|energyi: CONSPIRICY THEORISTS may like this: some of it fantasy:
Most Americans are unaware of the J.P. Morgan/Chase Manhattan merger and of its significance. Chase Manhattan is a major Federal Reserve shareholder, as is CitiBank.
Now, both J.P. Morgan Chase and CitiBank have their a$$ets hanging bare in the derivatives market. They have also been manipulating the price of gold and is the main reason they are in trouble now financially.
Just how massive is Morgan's derivative gamble? Get this -- it has a potential, or notional, value of $29 trillion. That is in addition to net credit exposure of $94.7 billion. Trillions in derivatives. That is no typo. As in three times the nation's entire annual gross domestic product. Citigroup, of which CitiBank forms a large part, has $9 trillion in derivative exposure.
The Chase and Citigroup investment banks are the financial cornerstones of the Rockefeller empire and of Enron.

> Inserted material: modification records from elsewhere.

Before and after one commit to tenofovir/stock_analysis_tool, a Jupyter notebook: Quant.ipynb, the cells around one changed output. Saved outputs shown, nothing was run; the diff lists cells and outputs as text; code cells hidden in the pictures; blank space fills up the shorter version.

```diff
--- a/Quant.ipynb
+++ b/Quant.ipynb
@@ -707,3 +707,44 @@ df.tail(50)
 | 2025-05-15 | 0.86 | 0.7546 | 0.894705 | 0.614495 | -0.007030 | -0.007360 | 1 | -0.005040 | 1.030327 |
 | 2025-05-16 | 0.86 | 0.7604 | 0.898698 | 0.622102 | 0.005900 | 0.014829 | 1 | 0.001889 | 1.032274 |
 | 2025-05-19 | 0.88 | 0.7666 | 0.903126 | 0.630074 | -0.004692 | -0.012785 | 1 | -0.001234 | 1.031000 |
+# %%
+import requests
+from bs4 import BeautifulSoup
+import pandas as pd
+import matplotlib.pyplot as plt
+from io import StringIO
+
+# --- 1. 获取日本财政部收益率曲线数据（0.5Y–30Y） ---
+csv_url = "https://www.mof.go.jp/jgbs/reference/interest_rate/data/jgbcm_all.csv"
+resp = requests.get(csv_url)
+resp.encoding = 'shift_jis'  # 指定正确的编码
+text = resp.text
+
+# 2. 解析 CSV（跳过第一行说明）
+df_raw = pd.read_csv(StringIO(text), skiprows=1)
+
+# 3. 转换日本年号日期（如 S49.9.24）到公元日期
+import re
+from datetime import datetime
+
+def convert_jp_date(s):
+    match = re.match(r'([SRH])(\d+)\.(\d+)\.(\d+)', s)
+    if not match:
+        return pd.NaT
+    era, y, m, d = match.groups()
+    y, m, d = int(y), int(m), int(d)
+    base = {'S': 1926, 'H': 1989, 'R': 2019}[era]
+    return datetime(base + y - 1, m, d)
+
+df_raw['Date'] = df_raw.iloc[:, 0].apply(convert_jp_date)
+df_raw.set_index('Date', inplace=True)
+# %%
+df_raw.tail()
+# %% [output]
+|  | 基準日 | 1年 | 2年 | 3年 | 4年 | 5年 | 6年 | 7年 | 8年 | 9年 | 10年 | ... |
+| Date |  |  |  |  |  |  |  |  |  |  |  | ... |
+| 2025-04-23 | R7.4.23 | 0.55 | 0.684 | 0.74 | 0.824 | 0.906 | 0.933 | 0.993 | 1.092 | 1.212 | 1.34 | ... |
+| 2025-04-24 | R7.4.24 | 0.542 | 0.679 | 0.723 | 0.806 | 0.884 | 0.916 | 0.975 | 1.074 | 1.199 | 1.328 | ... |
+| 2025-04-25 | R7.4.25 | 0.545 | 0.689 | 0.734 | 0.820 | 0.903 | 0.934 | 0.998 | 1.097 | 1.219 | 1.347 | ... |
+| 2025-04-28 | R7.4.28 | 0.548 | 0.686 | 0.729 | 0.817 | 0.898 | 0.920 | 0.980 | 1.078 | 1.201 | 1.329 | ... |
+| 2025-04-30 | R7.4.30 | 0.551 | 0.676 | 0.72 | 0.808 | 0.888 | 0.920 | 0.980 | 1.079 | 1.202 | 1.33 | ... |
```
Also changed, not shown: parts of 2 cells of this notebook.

JP Morgan Chase, one of Enron's two main bankers. It was involved in an offshore company used by the energy trader to move risk off its balance sheet. The disclosure of the existence of such off-balance-sheet arrangements accelerated the downward spiral in the company's share price and led to its eventual bankruptcy. The Securities and Exchange Commission is now investigating whether JP Morgan has also misled its shareholders by making loans to Enron in the form of oil and gas trading contracts. Insurers who face a claim from the bank on surety bonds that guaranteed the contracts allege that they were loans dressed up as trades to keep them off the bank's balance sheet. JP Morgan has already revised its estimate of its Enron exposure from $900m to $2.6bn (£620m to £1.8bn.)The SEC probe is adding to the criticism of risk control procedures at the bank, formed in 2000 by the merger of Chase Manhattan with the venerable House of Morgan. JP Morgan and Enron's other lead bank, Citigroup, are the largest of a new generation of banking groups formed by combining commercial banks and investment banks to provide a one-stop shop for big corporate clients.

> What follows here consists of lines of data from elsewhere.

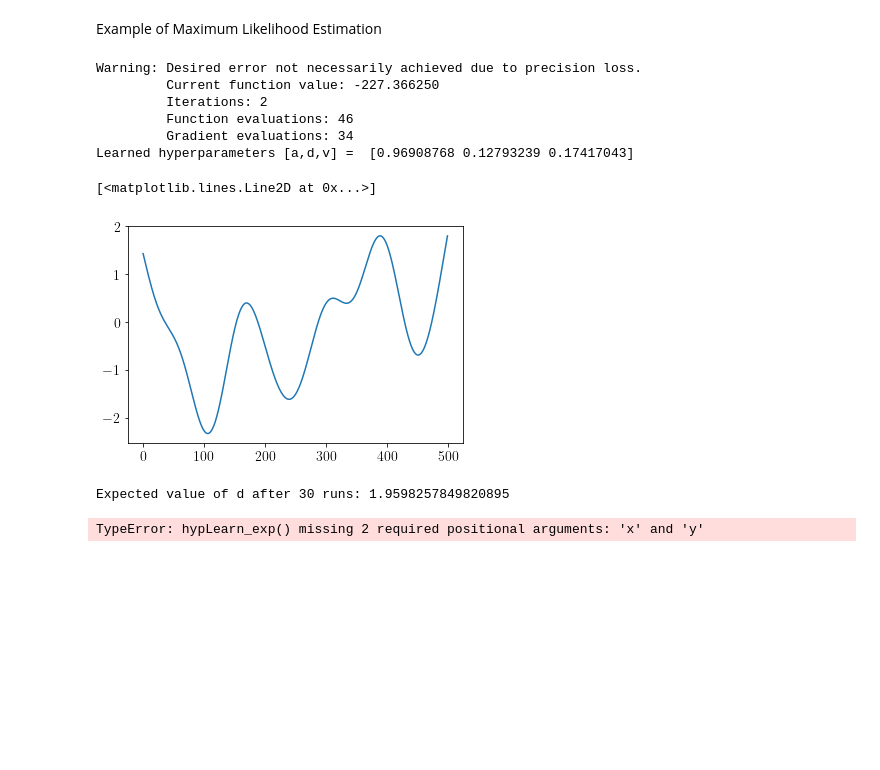
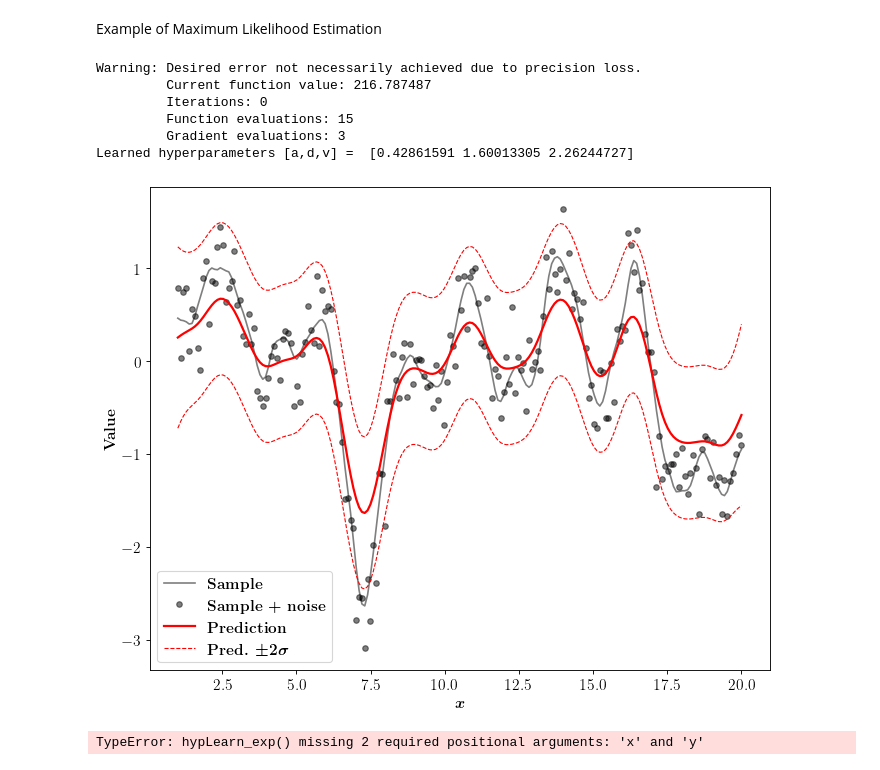
Before and after one commit to sooogzzz/GPnotebook, a Jupyter notebook: refractored_code.ipynb, the cells around one changed output. Saved outputs shown, nothing was run; the diff lists cells and outputs as text; code cells hidden in the pictures; blank space fills up the shorter version.

```diff
--- a/refractored_code.ipynb
+++ b/refractored_code.ipynb
@@ -186,8 +186,15 @@ def dKexp(K,d,x):
     '''
     n = x.shape[0]
 
+    # for i in range(1,m+1):
+
+    #     Kdiff = np.tile( x[:,i-1] , (n,1) ).T - np.tile( x[:,i-1] , (n,1) )
+    #     d = float( hypsK[i] )
+    #     DdQ = np.multiply( np.matrix( -d/2 * np.square(Kdiff) ) , K ) # pointwise multiplication
+    #     Jac[i] = traceAB(invQ,DdQ) - yTinvQ @ DdQ @ yTinvQ.transpose()
+
     Kdiff = np.tile( x , (n,1) ).T - np.tile( x , (n,1) )
-    DdQ = -d/2*Kdiff**2*K
+    DdQ = np.multiply( np.matrix( -d/2 * np.square(Kdiff) ) , K ) # pointwise multiplication
 
     return DdQ
 
@@ -520,7 +536,7 @@ def testRun(Kfunc =Kexp, dKfunc = dKexp, x = None, y_sample = None, y_noise = No
     '''
     ## take sample if not provided
     if y_sample == None:
-        n = 500
+        n = 200
         xmin = 1
         xmax = 20
         x = np.linspace(xmin,xmax,n).reshape(-1,1)
@@ -536,61 +552,51 @@ def testRun(Kfunc =Kexp, dKfunc = dKexp, x = None, y_sample = None, y_noise = No
             d = 1
             Kx = Kfunc([a,d],x,x)
 
 
         sqrtKx = np.real( la.sqrtm(Kx) )
 
         sig = 0.25
         y_sample = (np.random.normal(0,1, (1,n))@sqrtKx).reshape(-1,1)
         y_noise = y_sample + np.random.normal(0,sig, (n,1) )
 
     # Hyperparameter training
     hyps = hypLearn_exp(Kfunc,dKfunc,x,y_noise, learn_rq = True ) if Kfunc.__name__ == 'Krq' else hypLearn_exp(Kfunc,dKfunc,x,y_noise)
 
     # Make predictions
     pred, std = GPpred(Kfunc,hyps,x,y_noise,x)
     # print(f'RMSE Prediction: {calc_rmse(pred,y_sample)}\nRMSE Noise: {calc_rmse(y_noise,y_sample)}')
 
     # if count_upcrossing:
     #     n_upcross = CountUpcross(pred)
     # print(f'Expected number of upcrossings in x on the interval: {(x[-1]-x[0])*np.sqrt(hyps[1])/(2*np.pi)}')
 
-    # plt.figure(figsize=(10, 8), dpi=80)
-    # plt.plot(x,y_sample,'k',label = r'\textbf{Sample 5}', alpha = 0.5)
-    # plt.plot(x,y_noise,'ko',label = r'\textbf{Sample 5 + noise}', alpha = 0.5, markersize = 5)
-    # plt.plot(x,pred, color = 'red',label = r'\textbf{Prediction}', alpha = 1, linewidth = 2)
-    # plt.plot(x,pred + 2*std, color = 'red', linestyle = '--', linewidth = 1)
-    # plt.plot(x,pred - 2*std, color = 'red', linestyle = '--',linewidth = 1, label = r'\textbf{Pred.} \boldmath$\pm 2\sigma$')
-    # plt.xlabel(r'\boldmath$x$')
-    # plt.ylabel(r'\textbf{Value}')
-    # plt.legend()
-    # plt.show()
+    plt.figure(figsize=(10, 8), dpi=80)
+    plt.plot(x,y_sample,'k',label = r'\textbf{Sample}', alpha = 0.5)
+    plt.plot(x,y_noise,'ko',label = r'\textbf{Sample + noise}', alpha = 0.5, markersize = 5)
+    plt.plot(x,pred, color = 'red',label = r'\textbf{Prediction}', alpha = 1, linewidth = 2)
+    plt.plot(x,pred + 2*std, color = 'red', linestyle = '--', linewidth = 1)
+    plt.plot(x,pred - 2*std, color = 'red', linestyle = '--',linewidth = 1, label = r'\textbf{Pred.} \boldmath$\pm 2\sigma$')
+    plt.xlabel(r'\boldmath$x$')
+    plt.ylabel(r'\textbf{Value}')
+    plt.legend()
+    plt.show()
 
     return pred
 
 # run test code
 # nCount = []
-for _ in range(1):
-    y_pred = testRun(Kfunc =Kexp, dKfunc = dKexp)#x = x, y_sample = y,y_noise=y_noise)
+# for _ in range(1):
+y_pred = testRun(Kfunc =Km5_2, dKfunc = dKm5_2)#x = x, y_sample = y,y_noise=y_noise)
     # nCount += [CountUpcross(y_pred)]
 # print(nCount)
 # %% [output]
 Warning: Desired error not necessarily achieved due to precision loss.
-         Current function value: -227.366250
-         Iterations: 2
-         Function evaluations: 46
-         Gradient evaluations: 34
-Learned hyperparameters [a,d,v] =  [0.96908768 0.12793239 0.17417043]
+         Current function value: 216.787487
+         Iterations: 0
+         Function evaluations: 15
+         Gradient evaluations: 3
+Learned hyperparameters [a,d,v] =  [0.42861591 1.60013305 2.26244727]
+[figure, added]
-# %%
-plt.plot(y_pred)
-# %% [output]
-[<matplotlib.lines.Line2D at 0x...>]
-[figure, removed]
-# %%
-interval = 19
-n_unitmean = np.mean(np.array(nCount)/interval)
-print(f'Expected value of d after 30 runs: {((2*np.pi)*n_unitmean)**2}')
-# %% [output]
-Expected value of d after 30 runs: 1.9598257849820895
 # %%
 def testRun2():
     '''
```
Also changed, not shown: parts of 5 cells of this notebook.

More that half the shareholdings in the Federal Reserve are controlled by large New York City banks, including National City Bank (now CitiBank), National Bank of Commerce, First National Bank, Chase National Bank, and Marine National Bank. When Rockefeller's National City Bank merged with J.P. Morgan's First National Bank in 1955, the Rockefeller group owned 22 percent of the shares of the Federal Reserve Bank of New York, which in turn holds the majority of shares in the Federal Reserve System - 53 percent. |